**Your task:**
Locate all lines in the data below that hold "products" and show them.

[Web page edit records]
—————
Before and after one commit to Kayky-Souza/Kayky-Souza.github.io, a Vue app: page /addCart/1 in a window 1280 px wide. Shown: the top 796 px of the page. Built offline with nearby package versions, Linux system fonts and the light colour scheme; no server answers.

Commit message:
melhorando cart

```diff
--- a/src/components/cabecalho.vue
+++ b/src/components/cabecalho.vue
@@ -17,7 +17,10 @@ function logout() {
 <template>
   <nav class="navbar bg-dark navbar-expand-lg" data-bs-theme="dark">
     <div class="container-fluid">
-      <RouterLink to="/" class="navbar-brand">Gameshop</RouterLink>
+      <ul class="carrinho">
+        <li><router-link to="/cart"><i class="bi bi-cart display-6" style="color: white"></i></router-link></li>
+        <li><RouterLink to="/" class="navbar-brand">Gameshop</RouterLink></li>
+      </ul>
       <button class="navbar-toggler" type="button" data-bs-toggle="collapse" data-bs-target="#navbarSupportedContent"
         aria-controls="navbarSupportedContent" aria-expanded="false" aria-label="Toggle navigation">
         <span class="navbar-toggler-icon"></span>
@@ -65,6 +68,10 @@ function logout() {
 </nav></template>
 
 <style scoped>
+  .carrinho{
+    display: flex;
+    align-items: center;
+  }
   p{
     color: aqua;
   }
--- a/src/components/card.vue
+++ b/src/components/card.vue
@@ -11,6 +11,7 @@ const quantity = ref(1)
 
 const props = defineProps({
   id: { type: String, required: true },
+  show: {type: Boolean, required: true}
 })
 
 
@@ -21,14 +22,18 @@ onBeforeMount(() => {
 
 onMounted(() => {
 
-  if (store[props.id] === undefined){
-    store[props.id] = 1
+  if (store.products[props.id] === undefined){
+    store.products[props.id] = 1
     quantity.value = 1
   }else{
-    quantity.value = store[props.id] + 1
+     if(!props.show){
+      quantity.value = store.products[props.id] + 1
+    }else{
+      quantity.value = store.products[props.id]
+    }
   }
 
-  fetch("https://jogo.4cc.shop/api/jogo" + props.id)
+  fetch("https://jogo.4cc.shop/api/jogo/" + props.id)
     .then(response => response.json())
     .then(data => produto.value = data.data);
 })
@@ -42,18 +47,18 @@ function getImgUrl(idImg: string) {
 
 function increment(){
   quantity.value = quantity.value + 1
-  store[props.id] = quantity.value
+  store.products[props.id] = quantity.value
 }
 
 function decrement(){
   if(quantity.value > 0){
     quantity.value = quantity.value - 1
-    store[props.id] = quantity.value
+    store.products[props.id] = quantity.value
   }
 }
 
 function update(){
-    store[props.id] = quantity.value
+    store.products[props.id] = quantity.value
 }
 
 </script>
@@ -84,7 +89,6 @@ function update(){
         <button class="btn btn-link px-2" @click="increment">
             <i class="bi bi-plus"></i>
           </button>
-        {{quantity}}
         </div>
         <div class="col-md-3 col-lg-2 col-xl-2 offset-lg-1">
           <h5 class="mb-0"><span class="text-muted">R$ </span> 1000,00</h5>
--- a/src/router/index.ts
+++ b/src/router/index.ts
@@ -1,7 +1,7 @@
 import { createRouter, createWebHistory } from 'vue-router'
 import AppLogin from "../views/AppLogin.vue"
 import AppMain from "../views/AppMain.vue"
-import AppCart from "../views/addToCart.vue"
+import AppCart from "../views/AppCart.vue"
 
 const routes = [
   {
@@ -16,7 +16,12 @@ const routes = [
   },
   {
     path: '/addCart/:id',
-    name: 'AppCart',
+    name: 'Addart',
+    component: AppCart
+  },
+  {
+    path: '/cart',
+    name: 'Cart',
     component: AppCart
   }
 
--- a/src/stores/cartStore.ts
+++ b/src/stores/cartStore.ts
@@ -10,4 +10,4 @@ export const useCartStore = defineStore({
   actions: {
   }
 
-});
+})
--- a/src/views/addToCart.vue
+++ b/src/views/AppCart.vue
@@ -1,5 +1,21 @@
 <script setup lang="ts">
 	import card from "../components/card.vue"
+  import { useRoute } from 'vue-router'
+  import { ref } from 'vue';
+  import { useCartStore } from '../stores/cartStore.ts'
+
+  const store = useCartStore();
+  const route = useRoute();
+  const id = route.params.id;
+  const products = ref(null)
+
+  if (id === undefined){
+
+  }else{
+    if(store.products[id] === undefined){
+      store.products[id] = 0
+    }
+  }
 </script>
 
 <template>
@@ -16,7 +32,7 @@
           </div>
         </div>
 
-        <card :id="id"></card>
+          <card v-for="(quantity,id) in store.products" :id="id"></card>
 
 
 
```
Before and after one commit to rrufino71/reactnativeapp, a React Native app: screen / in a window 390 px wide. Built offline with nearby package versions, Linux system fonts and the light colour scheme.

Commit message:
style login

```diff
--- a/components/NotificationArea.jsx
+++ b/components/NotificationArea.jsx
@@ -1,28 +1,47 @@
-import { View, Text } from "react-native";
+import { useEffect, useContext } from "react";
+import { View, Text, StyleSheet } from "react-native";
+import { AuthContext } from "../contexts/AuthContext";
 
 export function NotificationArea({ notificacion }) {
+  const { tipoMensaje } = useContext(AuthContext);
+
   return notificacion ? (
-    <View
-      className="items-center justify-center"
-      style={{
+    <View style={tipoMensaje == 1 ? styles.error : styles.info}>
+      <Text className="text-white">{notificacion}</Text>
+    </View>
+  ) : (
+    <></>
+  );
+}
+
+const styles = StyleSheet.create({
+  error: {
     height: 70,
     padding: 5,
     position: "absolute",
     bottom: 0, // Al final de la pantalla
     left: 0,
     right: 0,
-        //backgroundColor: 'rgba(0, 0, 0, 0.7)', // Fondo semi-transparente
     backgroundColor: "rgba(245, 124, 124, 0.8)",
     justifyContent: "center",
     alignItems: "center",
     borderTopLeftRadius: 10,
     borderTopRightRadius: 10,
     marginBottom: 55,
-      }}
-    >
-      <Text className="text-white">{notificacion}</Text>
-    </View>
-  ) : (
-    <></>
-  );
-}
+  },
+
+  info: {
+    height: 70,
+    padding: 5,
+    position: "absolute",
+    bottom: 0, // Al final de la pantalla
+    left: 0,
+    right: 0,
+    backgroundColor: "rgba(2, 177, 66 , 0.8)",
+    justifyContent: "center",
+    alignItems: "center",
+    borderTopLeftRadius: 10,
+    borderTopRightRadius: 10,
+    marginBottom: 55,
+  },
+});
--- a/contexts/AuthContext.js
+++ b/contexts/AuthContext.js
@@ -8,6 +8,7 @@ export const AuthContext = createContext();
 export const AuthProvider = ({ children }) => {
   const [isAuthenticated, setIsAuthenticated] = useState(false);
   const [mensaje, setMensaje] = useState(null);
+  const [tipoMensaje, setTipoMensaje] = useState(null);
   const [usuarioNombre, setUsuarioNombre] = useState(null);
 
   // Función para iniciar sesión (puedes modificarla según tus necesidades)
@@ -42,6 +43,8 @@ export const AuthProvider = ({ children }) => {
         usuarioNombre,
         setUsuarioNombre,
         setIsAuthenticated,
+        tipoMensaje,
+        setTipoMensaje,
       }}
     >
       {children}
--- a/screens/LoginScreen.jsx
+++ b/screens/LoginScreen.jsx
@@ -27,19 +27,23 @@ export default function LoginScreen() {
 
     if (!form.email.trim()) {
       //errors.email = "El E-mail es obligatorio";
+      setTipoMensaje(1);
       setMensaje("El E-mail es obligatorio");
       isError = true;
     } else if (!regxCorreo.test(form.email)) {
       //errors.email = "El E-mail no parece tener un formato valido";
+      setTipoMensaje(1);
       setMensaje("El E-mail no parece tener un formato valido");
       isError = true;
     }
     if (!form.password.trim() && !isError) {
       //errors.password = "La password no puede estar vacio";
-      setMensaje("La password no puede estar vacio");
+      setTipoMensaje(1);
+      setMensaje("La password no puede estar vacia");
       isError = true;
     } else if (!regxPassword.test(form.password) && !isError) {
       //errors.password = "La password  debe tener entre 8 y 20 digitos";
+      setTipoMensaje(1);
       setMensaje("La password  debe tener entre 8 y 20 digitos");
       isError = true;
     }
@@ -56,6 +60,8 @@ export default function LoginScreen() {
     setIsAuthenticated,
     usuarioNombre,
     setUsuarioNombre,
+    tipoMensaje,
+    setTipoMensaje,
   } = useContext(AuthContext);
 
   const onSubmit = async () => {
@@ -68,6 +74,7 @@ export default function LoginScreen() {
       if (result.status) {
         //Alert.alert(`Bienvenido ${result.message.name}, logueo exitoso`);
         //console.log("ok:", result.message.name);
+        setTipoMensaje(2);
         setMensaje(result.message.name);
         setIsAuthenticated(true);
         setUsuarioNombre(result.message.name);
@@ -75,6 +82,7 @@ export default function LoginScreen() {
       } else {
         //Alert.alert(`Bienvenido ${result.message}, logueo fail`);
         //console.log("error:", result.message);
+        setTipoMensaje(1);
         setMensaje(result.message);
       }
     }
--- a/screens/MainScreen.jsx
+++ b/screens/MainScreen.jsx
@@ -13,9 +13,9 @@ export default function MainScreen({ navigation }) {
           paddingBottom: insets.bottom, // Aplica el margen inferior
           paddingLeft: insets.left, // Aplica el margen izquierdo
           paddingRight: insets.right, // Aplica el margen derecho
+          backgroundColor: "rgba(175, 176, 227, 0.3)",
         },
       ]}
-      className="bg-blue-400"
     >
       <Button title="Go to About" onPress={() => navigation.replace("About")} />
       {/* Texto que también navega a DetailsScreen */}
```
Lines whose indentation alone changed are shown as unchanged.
—————
**Result of this task:**
+  if (store.products[props.id] === undefined){
+    store.products[props.id] = 1
+      quantity.value = store.products[props.id] + 1
+      quantity.value = store.products[props.id]
+  store.products[props.id] = quantity.value
+    store.products[props.id] = quantity.value
+    store.products[props.id] = quantity.value
+  const products = ref(null)
+    if(store.products[id] === undefined){
+      store.products[id] = 0
+          <card v-for="(quantity,id) in store.products" :id="id"></card>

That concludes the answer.